Depending on who you're talking to, emoticons have been adding drama to our typefaces since 1982, possibly even as early as the late 1960s. But was the emoticon actually invented 300 years earlier by an English poet?
Over at The Atlantic Tech, they highlight Robert Herrick's 1648 poem "To Fortune", which Levi Stahl argues on his blog contains the very first instance of an emoticon ever. Immediately following the poet's assertion that he'll be "smiling yet" there it is: a tiny smiling face mashed-up out of a colon and a single parenthesis.
Tumble me down, and I will sit
Upon my ruins, (smiling yet:)
Tear me to tatters, yet I'll be
Patient in my necessity.
Laugh at my scraps of clothes, and shun
Me, as a fear'd infection;
Yet, scare-crow-like, I'll walk as one
Neglecting thy derision.
It's not a typo, Stahl explains, having checked for and found the smiley-face in multiple editions. Nor, he says, would it out of character with his poetry to include a witty aside for careful readers.
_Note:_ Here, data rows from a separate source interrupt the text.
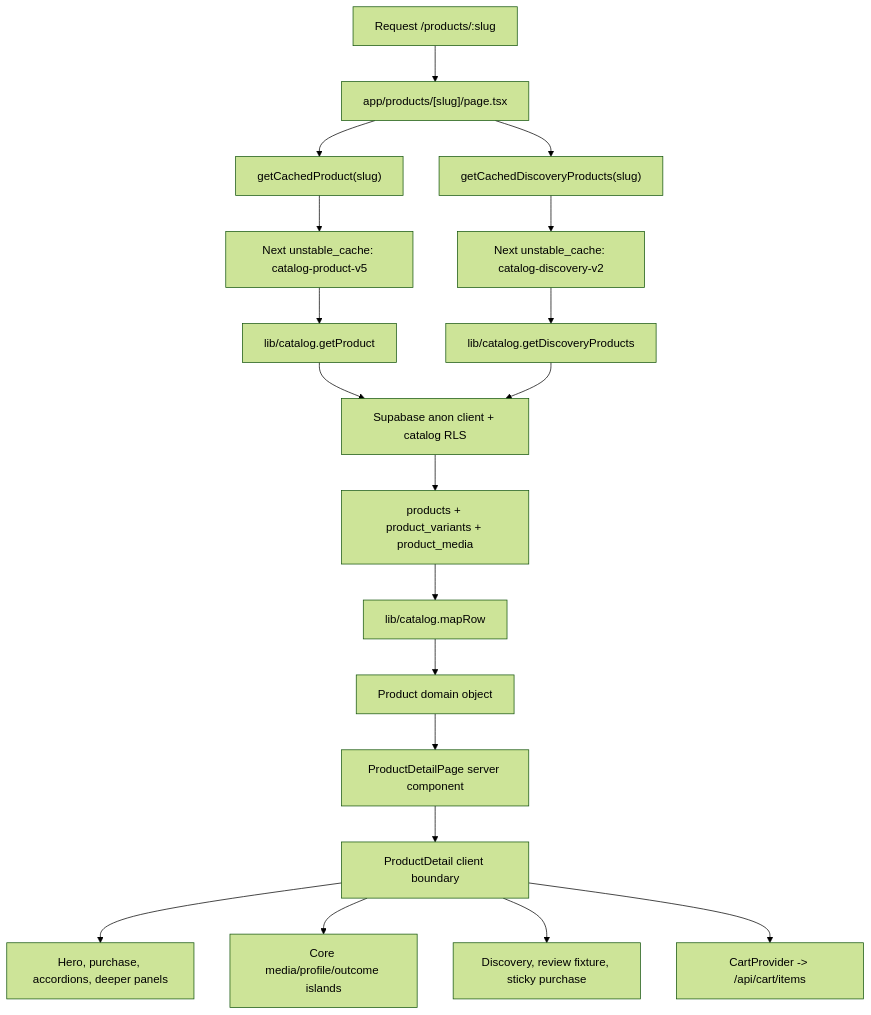
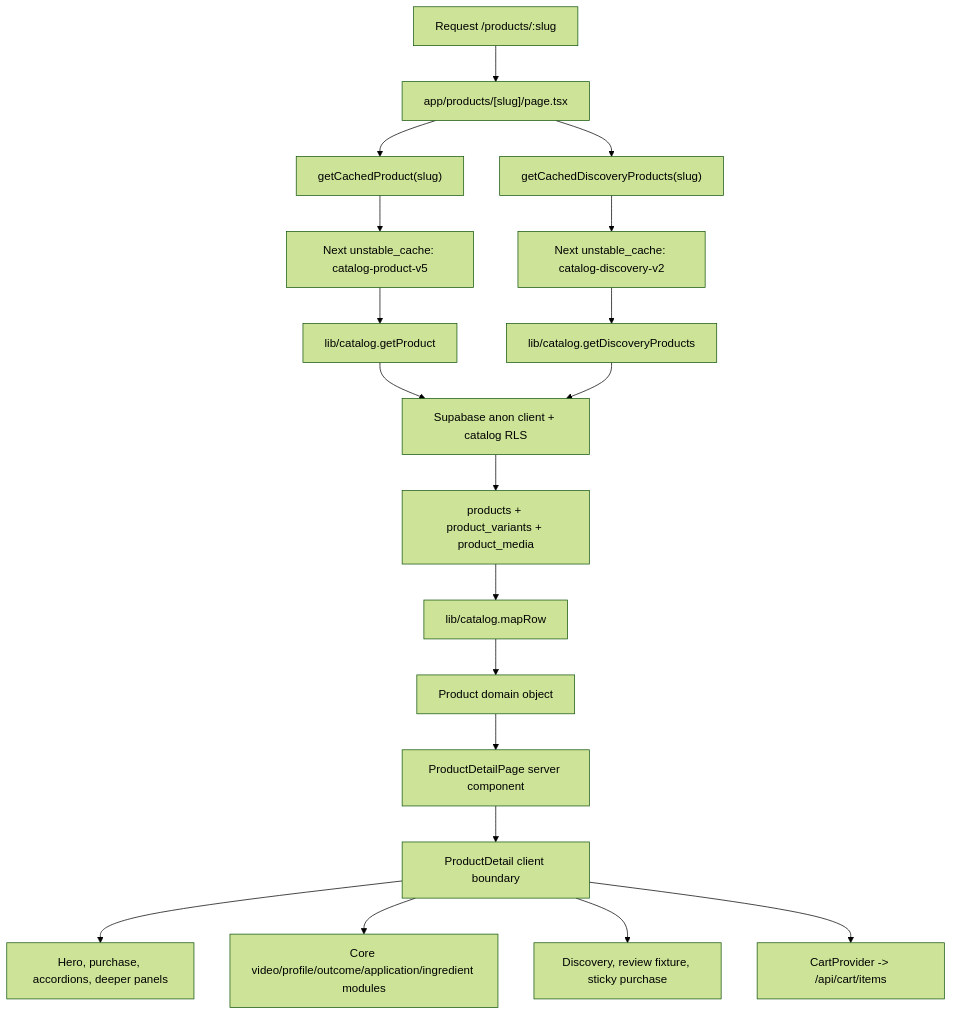
One commit to brandon-y-lee/helix changed the diagram in docs/pdp/pdp-data-flow.md. Above: the diagram before and after it, drawn with Mermaid (forest theme). The commit also changed other lines of this file and 23 other files, not shown here.

Commit message:
feat: add Core PDP application and ingredients modules

````diff
--- a/docs/pdp/pdp-data-flow.md
+++ b/docs/pdp/pdp-data-flow.md
@@ -37,21 +38,21 @@
 ```mermaid
 flowchart TD
   A["Request /products/:slug"] --> B["app/products/[slug]/page.tsx"]
   B --> C["getCachedProduct(slug)"]
   B --> D["getCachedDiscoveryProducts(slug)"]
   C --> E["Next unstable_cache: catalog-product-v5"]
   D --> F["Next unstable_cache: catalog-discovery-v2"]
   E --> G["lib/catalog.getProduct"]
   F --> H["lib/catalog.getDiscoveryProducts"]
   G --> I["Supabase anon client + catalog RLS"]
   H --> I
   I --> J["products + product_variants + product_media"]
   J --> K["lib/catalog.mapRow"]
   K --> L["Product domain object"]
   L --> M["ProductDetailPage server component"]
   M --> N["ProductDetail client boundary"]
   N --> O["Hero, purchase, accordions, deeper panels"]
-  N --> P["Core media/profile/outcome islands"]
+  N --> P["Core video/profile/outcome/application/ingredient modules"]
   N --> Q["Discovery, review fixture, sticky purchase"]
   N --> R["CartProvider -> /api/cart/items"]
 ```
````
Are we looking at the first emoticon ever, or is it merely the vagaries of 17th-century punctuation as interrupted by 21st century eyes?
Image via The Atlantic Tech